Date of Submission

Fall 2016

Academic Programs and Concentrations

Studio Arts

Project Advisor 1

Adriane Colburn

Abstract/Artist's Statement

Senior Project submitted to The Division of Arts of Bard College.

My senior project installation, Growth, is an exploration in pushing the boundaries between domestic space and the natural world. It exists in a state of surreality; when the human desire to control, contrive, and conquer nature is met with the inevitable power of nature to overcome.

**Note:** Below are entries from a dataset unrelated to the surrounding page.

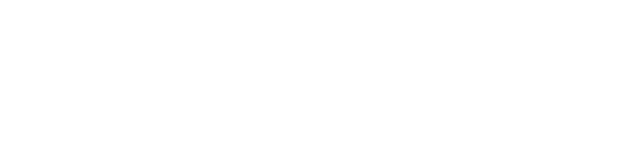
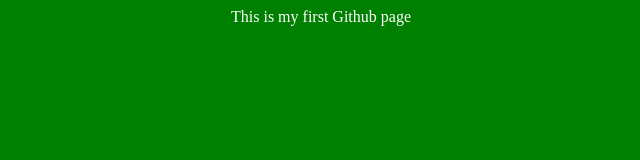
Before and after one commit to MeghanaSiddi/msiddi, a plain HTML site: page index.html in a window 1280 px wide. Shown: the whole page, without its empty margins (319-959 px from the left). Drawn offline with Linux system fonts and the light colour scheme.

Commit message:
Update index.html

```diff
--- a/index.html
+++ b/index.html
@@ -1 +1,17 @@
 <! DOCTYPE>
+<html>
+  <head>
+    <title>My first page
+    </title>
+  </head>
+  <body>
+    <p>This is my first Github page</p>
+  </body>
+  <style>
+    body{
+      background-color:green;
+      color:white;
+      text-align:center;
+    }
+  </style>
+</html>
```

I have always been fascinated by nature and the creatures that inhabit it, and over time this passion has grown to become a large part of who I am. About four years ago, I began to keep aquarium fish and was immediately drawn to the aspect of creating an underwater world within the glass tank for my pets to explore. The fish themselves were reason enough to delve into the hobby, but this creative aspect—aquascaping as it’s called—is what truly got me hooked. It brought together several of my preexisting interests: a passion for fabricating objects by hand, an enchantment with miniatures, and an innate compulsion to collect. Soon, I was going on “driftwood hunts”, scouring a particular wooded area or the shore of a water body, and bringing home armfuls of any pieces I found that fit my specific criteria as far as the size/shape, condition, and type of wood. In doing so I was brought back memories from my childhood of going to the beach with my mother where, rather than playing in the water, I would occupy most of my time walking along the shore and picking up any rocks or shells that caught my eye; when it was time to leave, I would carry a bucket-full back to the car, eager to add them to my existing collection at home. This act of "collecting" nature, of being unsatisfied by memories or simply enjoying it in the moment, of needing to hold onto part of it and keep it as my own, has proven to be almost as important to my senior project as the passion that’s been fueling it all.

In a way, Growth came out of a desire to incorporate my growing interest in aquascaping with my drive to create art. Surely the act of arranging carefully chosen components—a particular variety of driftwood or rocks, the perfect combination of aquatic plant species, perhaps a “cave” or other landform sculpted by hand, and of course, the lighting and other details to pull it all together—was an art form in some sense of the word, but I struggled to find a way that I could work within this medium,without leaving the audience feeling as though they were viewing an exhibit at the aquarium, rather than sculptural art in a gallery. The inherent component of the glass fish tank, too, drew criticism for its strictly imposed boundaries, and limiting of creative possibilities. It was all too expected.

During my first semester of working on senior project, I began to explore the potential for what could be created outside of, and surrounding the fish tank, rather than focusing solely on that which was placed inside. My first attempt in this vein started with a tree stump, upon which I sculpted a long, relatively narrow, organic form, stretching diagonally upwards from the wood base, where it had anchored itself with tentacle-like roots, gripping the stump like some unidentifiable parasitic creature. Opposite the roots, at the highest point of the organic form, hung a hollow paper-skinned asymmetrical ovoid. When approaching the sculpture, a glowing light could be seen emanating from an opening in the side of this dangling form; once standing directly in front of the opening, the viewer discovered a small, round, glass vase, containing a miniature world, complete with live aquatic plants, delicately placed stones, and tiny orange shrimp nibbling on algae and exploring their surroundings.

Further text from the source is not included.